Why is the output of the following commands different?

root@vmi2115:/var# hwclock
Sun 26 Jun 2011 01:21:38 PM CEST  -0.273230 seconds
root@vmi2495:/var# date
Sun Jun 26 15:21:39 CEST 2011

And can I change the current time on Linux?


11 Answers 11


Usually you'll want to have the time set automatically, and in that case, you'll want to set up ntpd to automatically set the time for you.

The specifics differ slightly from distribution to distribution, but if you're running Ubuntu, for instance, there's a guide on setting up NTP on Ubuntu. Otherwise, just Google ntpd <distribution-name>, and you'll probably find it.

If you want to set it manually, however, you can use date --set="<date string>". Examples of this could be:

date --set="23 June 1988 10:00:00"
date --set="10:00:00"

Set the Hardware Clock to the current System Time.

# hwclock --systohc

Set the System Time from the Hardware Clock.

# hwclock --hctosys

Just ntpdate ntp.ubuntu.com and everything will be fine.

There is more information regarding this on Ubuntu Official Documentation.

  • 18
    please elaborate further on your answer and supply an explanation to the QA and future readers what does the command you mentioned do and why you recommend such action. note: the QA asked how to change the time, not how to keep it synced. Apr 1, 2013 at 13:55
  • 1
    @LorenzoVonMatterhorn ok Apr 5, 2014 at 0:40
  • This still has no explanation. What should I expect to happen if I run this command?
    – jerclarke
    Oct 2, 2014 at 17:19
  • 2
    Worked great for setting exact time. Oct 18, 2016 at 19:33

Another common, very annoying problem is, when the wrong timezone is selected...

Check the timezone with the date output:

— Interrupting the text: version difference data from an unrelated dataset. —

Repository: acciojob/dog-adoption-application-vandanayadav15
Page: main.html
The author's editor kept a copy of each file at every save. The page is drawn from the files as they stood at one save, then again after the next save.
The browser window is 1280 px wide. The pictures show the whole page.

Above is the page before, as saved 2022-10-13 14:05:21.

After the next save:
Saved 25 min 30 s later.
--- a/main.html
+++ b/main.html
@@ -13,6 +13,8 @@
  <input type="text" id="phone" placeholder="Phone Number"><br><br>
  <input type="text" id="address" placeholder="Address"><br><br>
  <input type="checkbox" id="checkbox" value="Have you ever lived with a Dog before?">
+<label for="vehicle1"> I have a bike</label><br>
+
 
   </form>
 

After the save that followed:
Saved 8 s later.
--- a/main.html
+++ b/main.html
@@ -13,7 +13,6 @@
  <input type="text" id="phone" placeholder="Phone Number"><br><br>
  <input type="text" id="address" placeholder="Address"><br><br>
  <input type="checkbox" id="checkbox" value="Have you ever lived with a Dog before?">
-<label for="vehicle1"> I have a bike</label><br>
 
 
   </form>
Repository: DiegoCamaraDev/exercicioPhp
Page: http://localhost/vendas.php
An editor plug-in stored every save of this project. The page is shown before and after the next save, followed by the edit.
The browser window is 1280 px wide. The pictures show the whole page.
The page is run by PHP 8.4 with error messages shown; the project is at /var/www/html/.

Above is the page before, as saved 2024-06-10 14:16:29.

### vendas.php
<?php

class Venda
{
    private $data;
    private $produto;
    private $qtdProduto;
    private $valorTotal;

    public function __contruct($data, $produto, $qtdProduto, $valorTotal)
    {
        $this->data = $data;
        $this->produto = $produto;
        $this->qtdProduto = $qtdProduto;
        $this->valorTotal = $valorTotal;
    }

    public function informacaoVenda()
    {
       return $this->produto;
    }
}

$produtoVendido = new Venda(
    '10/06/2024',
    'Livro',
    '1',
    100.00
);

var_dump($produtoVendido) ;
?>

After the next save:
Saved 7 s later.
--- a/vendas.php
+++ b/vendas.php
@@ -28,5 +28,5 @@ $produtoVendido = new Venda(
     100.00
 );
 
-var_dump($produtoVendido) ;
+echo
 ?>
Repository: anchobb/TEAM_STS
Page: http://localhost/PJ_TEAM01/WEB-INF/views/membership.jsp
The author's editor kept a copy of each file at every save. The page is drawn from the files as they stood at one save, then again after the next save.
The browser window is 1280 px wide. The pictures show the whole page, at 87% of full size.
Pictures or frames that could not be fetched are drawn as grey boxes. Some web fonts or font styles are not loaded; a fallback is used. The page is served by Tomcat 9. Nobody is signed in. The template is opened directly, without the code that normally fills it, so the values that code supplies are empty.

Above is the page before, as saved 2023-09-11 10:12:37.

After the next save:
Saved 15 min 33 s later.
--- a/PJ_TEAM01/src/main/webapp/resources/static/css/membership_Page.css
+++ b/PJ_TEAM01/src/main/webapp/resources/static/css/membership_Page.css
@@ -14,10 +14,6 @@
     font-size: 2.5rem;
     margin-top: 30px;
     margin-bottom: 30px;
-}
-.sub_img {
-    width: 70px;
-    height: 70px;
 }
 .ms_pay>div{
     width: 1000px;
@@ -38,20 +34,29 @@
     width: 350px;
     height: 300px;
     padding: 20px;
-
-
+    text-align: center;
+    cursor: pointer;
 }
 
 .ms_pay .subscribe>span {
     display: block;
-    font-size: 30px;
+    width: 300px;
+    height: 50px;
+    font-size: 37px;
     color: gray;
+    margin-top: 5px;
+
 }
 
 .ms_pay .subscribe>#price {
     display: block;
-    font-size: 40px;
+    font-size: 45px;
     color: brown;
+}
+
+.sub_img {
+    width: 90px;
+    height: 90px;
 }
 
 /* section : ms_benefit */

$ date

Fre Aug 23 18:47:04 UTC 2013

To correct the timezone type:

$ sudo tzselect

and select the correct Region with the corresponding numbers.

A second task is to set the correct time:

$ sudo date --set="18:37:00"

Or simply take the time from the HW-Clock:

$ sudo hwclock --hctosys


"hwclock" is date of hardware (machine), and "date" is date of software (operative system).

For change pc hardware date:

hwclock --set --date="2013-7-31 09:30"

For change software date:

date --set "2013-7-31 09:30"

In CentOS timezones are located in /usr/share/zoneinfo/, to change the system date to a specific timezone you can:

First, make a backup of the existing localtime file.

sudo mv /etc/localtime /etc/localtime.bak

Next, create the link:

sudo ln -s /usr/share/zoneinfo/Europe/Lisbon  /etc/localtime

Check the new system date by typing date.

To adjust the Linux system date manually you can type:

date -s "11 MAR 2006 11:11:11"


date --set="11 MAR 2015 11:11:11"


date +%Y%m%d -s "20150311"

To set the Hardware Clock to the current System Time:

hwclock --systohc


hwclock -w

Try this:

date +%T -s "12:21:00"


date +%T%p -s "12:22:20AM"
date +%T%p -s "12:23:30PM"

can I change the current time on Linux?

For me, I needed to run this command first:

sudo systemctl stop systemd-timesyncd

Otherwise, systemd would reset the time immediately. After stopping the systemd service, running date works as expected:

$ sudo date -s 'january 1 1971'
Fri Jan  1 00:00:00 CET 1971
$ date
Fri Jan  1 00:00:00 CET 1971

While the service was running, the date -s command seemed to work, but running date a moment later would give me the systemd time again.


date return the time given as the time from the moment the cpu started plus the internal hardware clock given time, hwclock gives the time the internal clock has.

The cpu based time tend to drift the long the machine is up, that is the reason behind the existence of hwclock --hctosys command. Also is one of the reasons behind the the use of the Network Protocol Time, which is used to coordinate time internationally on the internet.


use this if haven't NTP client

date -s $(wget -q -O - http://www.timeapi.org/eest/now | cut -d '+' -f 1 | tr -d : | tr -d - | tr -d T | cut -c 1-12)

eest in URL is your local timezone

You can use utc ... and etc


From Sebastian's answer and Ubuntu OS guide:

Using the command line (Terminal), you can use sudo dpkg-reconfigure tzdata:

  1. Open a terminal window by going to Applications>Accessories>Terminal
  2. sudo dpkg-reconfigure tzdata
  3. Follow the directions in the terminal.

The timezone info is saved in /etc/timezone - which can be edited.

My environment OS: Mendel Linux, HW: Google Coral